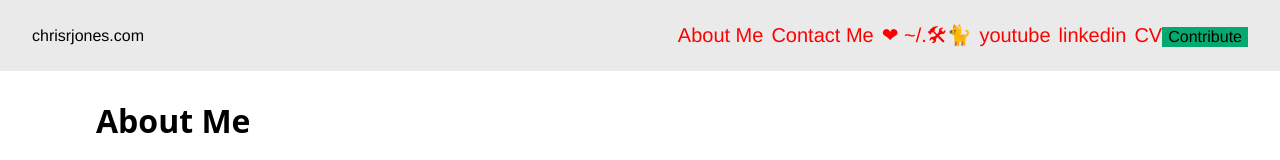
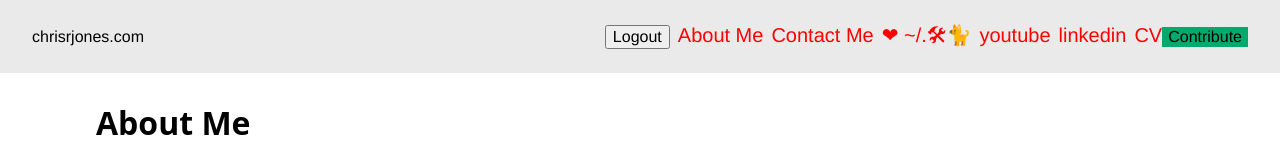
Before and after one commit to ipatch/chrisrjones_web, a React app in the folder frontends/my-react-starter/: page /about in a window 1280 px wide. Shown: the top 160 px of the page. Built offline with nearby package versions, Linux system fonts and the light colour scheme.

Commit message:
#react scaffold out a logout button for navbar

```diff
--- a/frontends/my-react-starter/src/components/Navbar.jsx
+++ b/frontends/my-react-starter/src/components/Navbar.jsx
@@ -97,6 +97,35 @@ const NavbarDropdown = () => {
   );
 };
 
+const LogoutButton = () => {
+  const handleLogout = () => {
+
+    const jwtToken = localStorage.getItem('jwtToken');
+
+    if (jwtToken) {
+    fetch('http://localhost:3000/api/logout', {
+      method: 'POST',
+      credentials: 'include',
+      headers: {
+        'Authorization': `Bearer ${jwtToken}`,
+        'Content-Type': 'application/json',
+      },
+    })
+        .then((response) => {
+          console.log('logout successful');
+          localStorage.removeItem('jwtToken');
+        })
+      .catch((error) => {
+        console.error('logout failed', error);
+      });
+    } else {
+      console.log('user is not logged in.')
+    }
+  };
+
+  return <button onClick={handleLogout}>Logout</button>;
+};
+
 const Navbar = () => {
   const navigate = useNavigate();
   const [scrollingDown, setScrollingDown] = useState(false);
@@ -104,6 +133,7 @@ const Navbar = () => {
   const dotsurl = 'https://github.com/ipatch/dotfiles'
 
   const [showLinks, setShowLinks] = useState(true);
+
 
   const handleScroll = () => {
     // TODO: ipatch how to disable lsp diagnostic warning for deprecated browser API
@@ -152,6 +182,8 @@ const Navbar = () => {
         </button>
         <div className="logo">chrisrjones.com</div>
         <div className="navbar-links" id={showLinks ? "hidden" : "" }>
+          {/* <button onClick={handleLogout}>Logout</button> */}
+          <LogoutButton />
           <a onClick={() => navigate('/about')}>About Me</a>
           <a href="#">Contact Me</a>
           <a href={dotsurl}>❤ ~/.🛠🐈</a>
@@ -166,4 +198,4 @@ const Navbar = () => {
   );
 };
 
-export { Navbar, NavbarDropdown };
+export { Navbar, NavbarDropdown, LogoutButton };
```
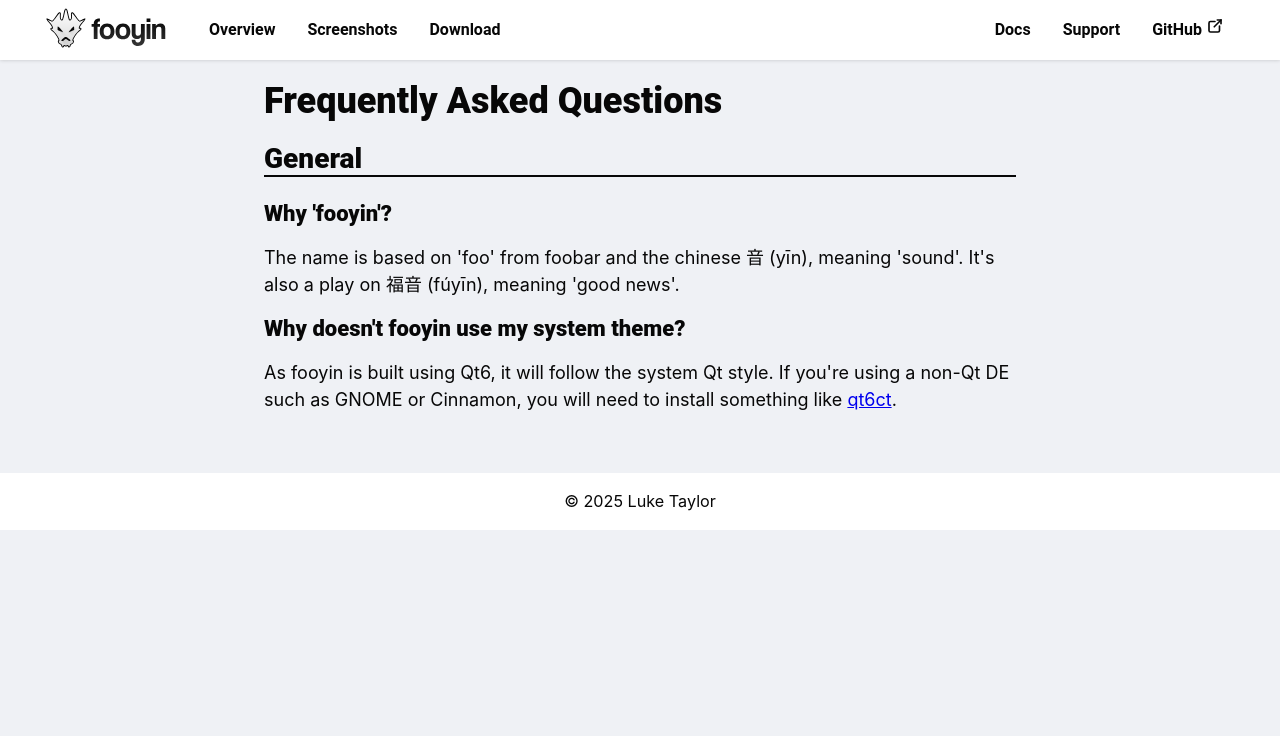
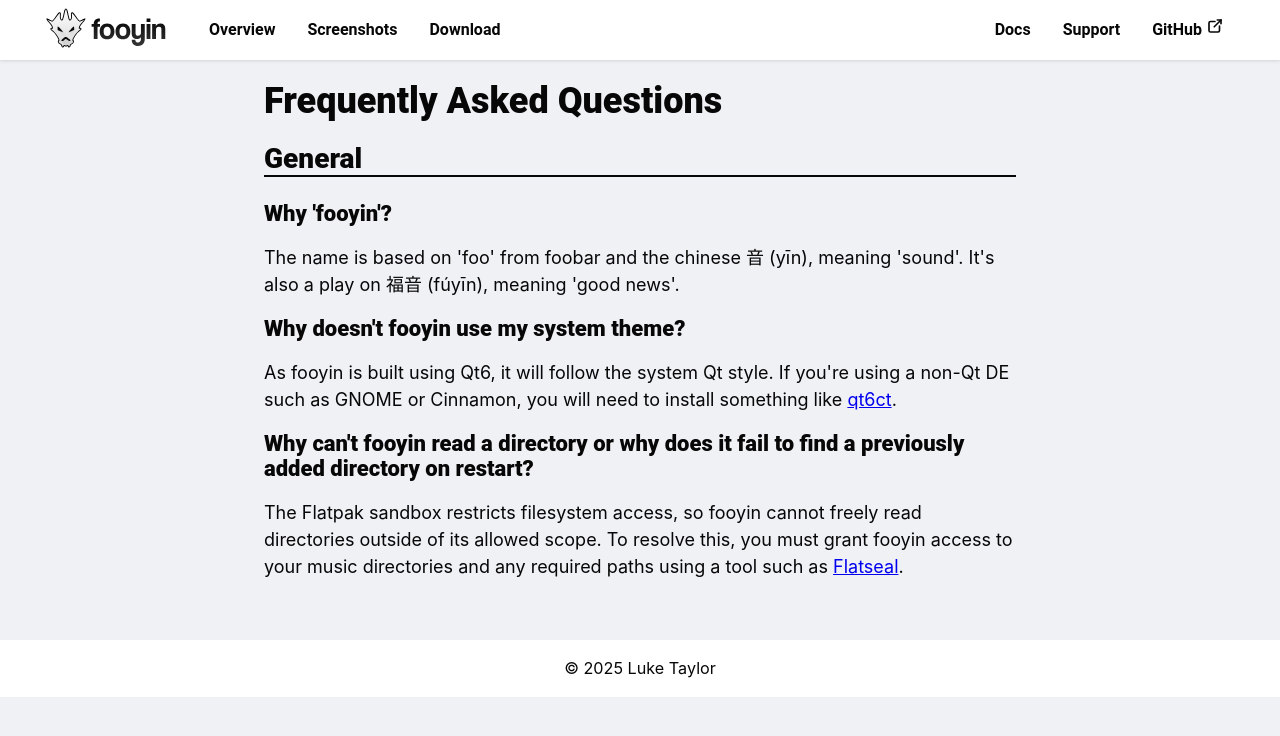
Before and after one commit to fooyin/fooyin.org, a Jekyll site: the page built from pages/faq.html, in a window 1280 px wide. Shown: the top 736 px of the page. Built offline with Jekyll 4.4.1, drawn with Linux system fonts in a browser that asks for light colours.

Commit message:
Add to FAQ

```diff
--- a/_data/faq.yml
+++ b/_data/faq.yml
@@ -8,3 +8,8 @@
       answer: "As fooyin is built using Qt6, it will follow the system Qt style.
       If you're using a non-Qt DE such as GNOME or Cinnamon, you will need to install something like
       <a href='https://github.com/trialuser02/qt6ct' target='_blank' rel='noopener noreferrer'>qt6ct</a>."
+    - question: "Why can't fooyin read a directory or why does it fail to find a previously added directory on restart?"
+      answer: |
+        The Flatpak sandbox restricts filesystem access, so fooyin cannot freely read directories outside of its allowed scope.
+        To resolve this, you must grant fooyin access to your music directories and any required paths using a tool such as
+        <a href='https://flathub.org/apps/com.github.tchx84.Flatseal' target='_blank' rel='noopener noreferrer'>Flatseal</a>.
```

» Your task
Return all entries preceding this task exactly as they stand, leaving any picture out.

» Finished task
Before and after one commit to ipatch/chrisrjones_web, a React app in the folder frontends/my-react-starter/: page /about in a window 1280 px wide. Shown: the top 160 px of the page. Built offline with nearby package versions, Linux system fonts and the light colour scheme.

Commit message:
#react scaffold out a logout button for navbar

```diff
--- a/frontends/my-react-starter/src/components/Navbar.jsx
+++ b/frontends/my-react-starter/src/components/Navbar.jsx
@@ -97,6 +97,35 @@ const NavbarDropdown = () => {
   );
 };
 
+const LogoutButton = () => {
+  const handleLogout = () => {
+
+    const jwtToken = localStorage.getItem('jwtToken');
+
+    if (jwtToken) {
+    fetch('http://localhost:3000/api/logout', {
+      method: 'POST',
+      credentials: 'include',
+      headers: {
+        'Authorization': `Bearer ${jwtToken}`,
+        'Content-Type': 'application/json',
+      },
+    })
+        .then((response) => {
+          console.log('logout successful');
+          localStorage.removeItem('jwtToken');
+        })
+      .catch((error) => {
+        console.error('logout failed', error);
+      });
+    } else {
+      console.log('user is not logged in.')
+    }
+  };
+
+  return <button onClick={handleLogout}>Logout</button>;
+};
+
 const Navbar = () => {
   const navigate = useNavigate();
   const [scrollingDown, setScrollingDown] = useState(false);
@@ -104,6 +133,7 @@ const Navbar = () => {
   const dotsurl = 'https://github.com/ipatch/dotfiles'
 
   const [showLinks, setShowLinks] = useState(true);
+
 
   const handleScroll = () => {
     // TODO: ipatch how to disable lsp diagnostic warning for deprecated browser API
@@ -152,6 +182,8 @@ const Navbar = () => {
         </button>
         <div className="logo">chrisrjones.com</div>
         <div className="navbar-links" id={showLinks ? "hidden" : "" }>
+          {/* <button onClick={handleLogout}>Logout</button> */}
+          <LogoutButton />
           <a onClick={() => navigate('/about')}>About Me</a>
           <a href="#">Contact Me</a>
           <a href={dotsurl}>❤ ~/.🛠🐈</a>
@@ -166,4 +198,4 @@ const Navbar = () => {
   );
 };
 
-export { Navbar, NavbarDropdown };
+export { Navbar, NavbarDropdown, LogoutButton };
```
Before and after one commit to fooyin/fooyin.org, a Jekyll site: the page built from pages/faq.html, in a window 1280 px wide. Shown: the top 736 px of the page. Built offline with Jekyll 4.4.1, drawn with Linux system fonts in a browser that asks for light colours.

Commit message:
Add to FAQ

```diff
--- a/_data/faq.yml
+++ b/_data/faq.yml
@@ -8,3 +8,8 @@
       answer: "As fooyin is built using Qt6, it will follow the system Qt style.
       If you're using a non-Qt DE such as GNOME or Cinnamon, you will need to install something like
       <a href='https://github.com/trialuser02/qt6ct' target='_blank' rel='noopener noreferrer'>qt6ct</a>."
+    - question: "Why can't fooyin read a directory or why does it fail to find a previously added directory on restart?"
+      answer: |
+        The Flatpak sandbox restricts filesystem access, so fooyin cannot freely read directories outside of its allowed scope.
+        To resolve this, you must grant fooyin access to your music directories and any required paths using a tool such as
+        <a href='https://flathub.org/apps/com.github.tchx84.Flatseal' target='_blank' rel='noopener noreferrer'>Flatseal</a>.
```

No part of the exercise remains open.